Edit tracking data
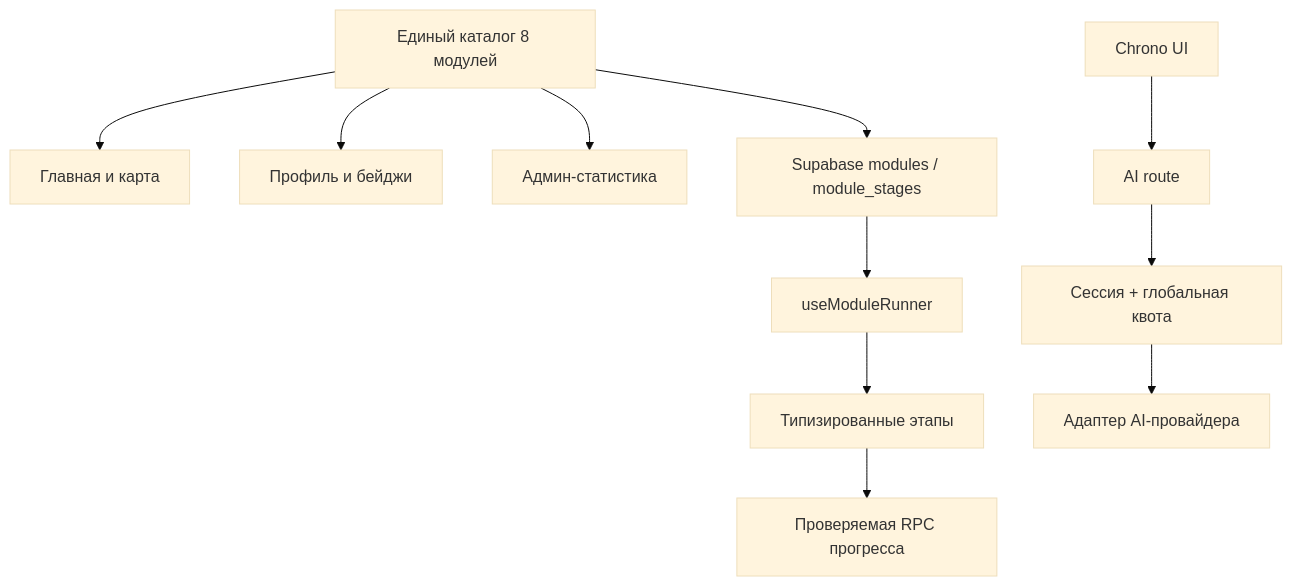
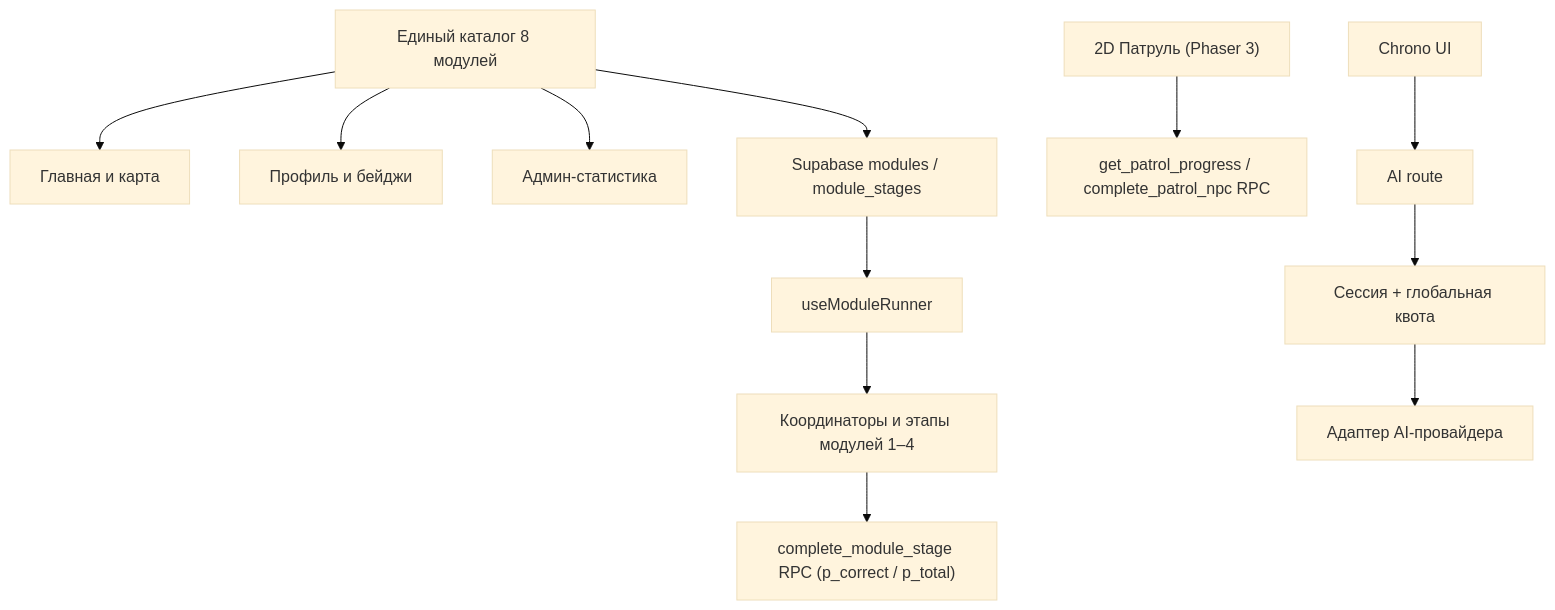
Before and after one commit to Mefist89/infoquest-cahul: the diagram in analis.md, drawn with Mermaid (base theme). The commit also changed other lines of this file and 7 other files, not shown here.

````diff
--- a/analis.md
+++ b/analis.md
@@ -367,13 +209,14 @@
 ```mermaid
 flowchart TD
     Catalog["Единый каталог 8 модулей"] --> Home["Главная и карта"]
     Catalog --> Profile["Профиль и бейджи"]
     Catalog --> Admin["Админ-статистика"]
     Catalog --> DB["Supabase modules / module_stages"]
     DB --> Runner["useModuleRunner"]
-    Runner --> Stage["Типизированные этапы"]
-    Stage --> RPC["Проверяемая RPC прогресса"]
+    Runner --> Stage["Координаторы и этапы модулей 1–4"]
+    Stage --> RPC["complete_module_stage RPC (p_correct / p_total)"]
+    Patrol["2D Патруль (Phaser 3)"] --> PatrolRPC["get_patrol_progress / complete_patrol_npc RPC"]
     Chat["Chrono UI"] --> Api["AI route"]
     Api --> Auth["Сессия + глобальная квота"]
     Auth --> Provider["Адаптер AI-провайдера"]
 ```
````
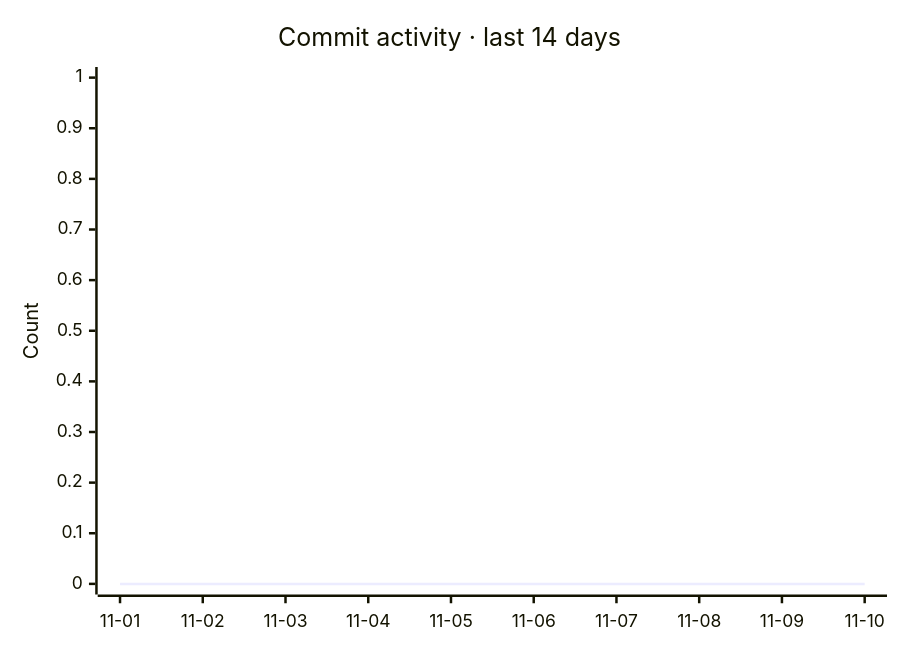
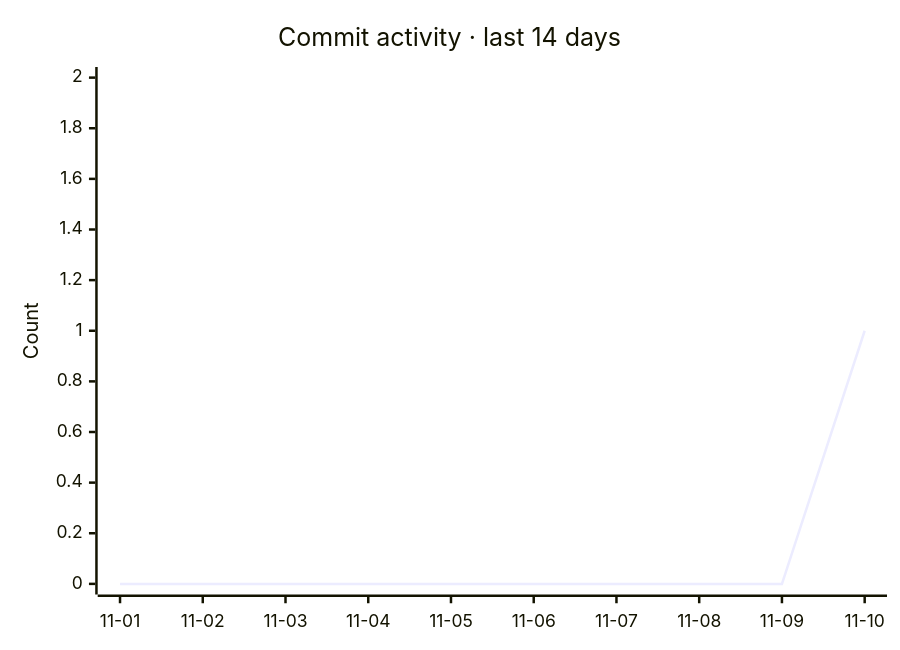
One commit to razzaqinspires/whiskay-bot changed the second of 2 diagrams in README.md. Above: the diagram before and after it, drawn with Mermaid. The commit also changed other lines of this file and 2 other files, not shown here.

Commit message:
chore(metrics): refresh GitHub traffic and update timestamp [skip ci]

````diff
--- a/README.md
+++ b/README.md
@@ -329,7 +329,7 @@
 ```mermaid
 xychart-beta
     title "Commit activity · last 14 days"
     x-axis ["11-01", "11-02", "11-03", "11-04", "11-05", "11-06", "11-07", "11-08", "11-09", "11-10"]
-    y-axis "Count" 0 --> 1
-    line [0, 0, 0, 0, 0, 0, 0, 0, 0, 0]
+    y-axis "Count" 0 --> 2
+    line [0, 0, 0, 0, 0, 0, 0, 0, 0, 1]
 ```
````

## PROBLEM DESCRIPTION
A verbatim copy of the entries, without the pictures, is what this task requires.

## SOLUTION FOR THIS TASK
Before and after one commit to Mefist89/infoquest-cahul: the diagram in analis.md, drawn with Mermaid (base theme). The commit also changed other lines of this file and 7 other files, not shown here.

````diff
--- a/analis.md
+++ b/analis.md
@@ -367,13 +209,14 @@
 ```mermaid
 flowchart TD
     Catalog["Единый каталог 8 модулей"] --> Home["Главная и карта"]
     Catalog --> Profile["Профиль и бейджи"]
     Catalog --> Admin["Админ-статистика"]
     Catalog --> DB["Supabase modules / module_stages"]
     DB --> Runner["useModuleRunner"]
-    Runner --> Stage["Типизированные этапы"]
-    Stage --> RPC["Проверяемая RPC прогресса"]
+    Runner --> Stage["Координаторы и этапы модулей 1–4"]
+    Stage --> RPC["complete_module_stage RPC (p_correct / p_total)"]
+    Patrol["2D Патруль (Phaser 3)"] --> PatrolRPC["get_patrol_progress / complete_patrol_npc RPC"]
     Chat["Chrono UI"] --> Api["AI route"]
     Api --> Auth["Сессия + глобальная квота"]
     Auth --> Provider["Адаптер AI-провайдера"]
 ```
````
One commit to razzaqinspires/whiskay-bot changed the second of 2 diagrams in README.md. Above: the diagram before and after it, drawn with Mermaid. The commit also changed other lines of this file and 2 other files, not shown here.

Commit message:
chore(metrics): refresh GitHub traffic and update timestamp [skip ci]

````diff
--- a/README.md
+++ b/README.md
@@ -329,7 +329,7 @@
 ```mermaid
 xychart-beta
     title "Commit activity · last 14 days"
     x-axis ["11-01", "11-02", "11-03", "11-04", "11-05", "11-06", "11-07", "11-08", "11-09", "11-10"]
-    y-axis "Count" 0 --> 1
-    line [0, 0, 0, 0, 0, 0, 0, 0, 0, 0]
+    y-axis "Count" 0 --> 2
+    line [0, 0, 0, 0, 0, 0, 0, 0, 0, 1]
 ```
````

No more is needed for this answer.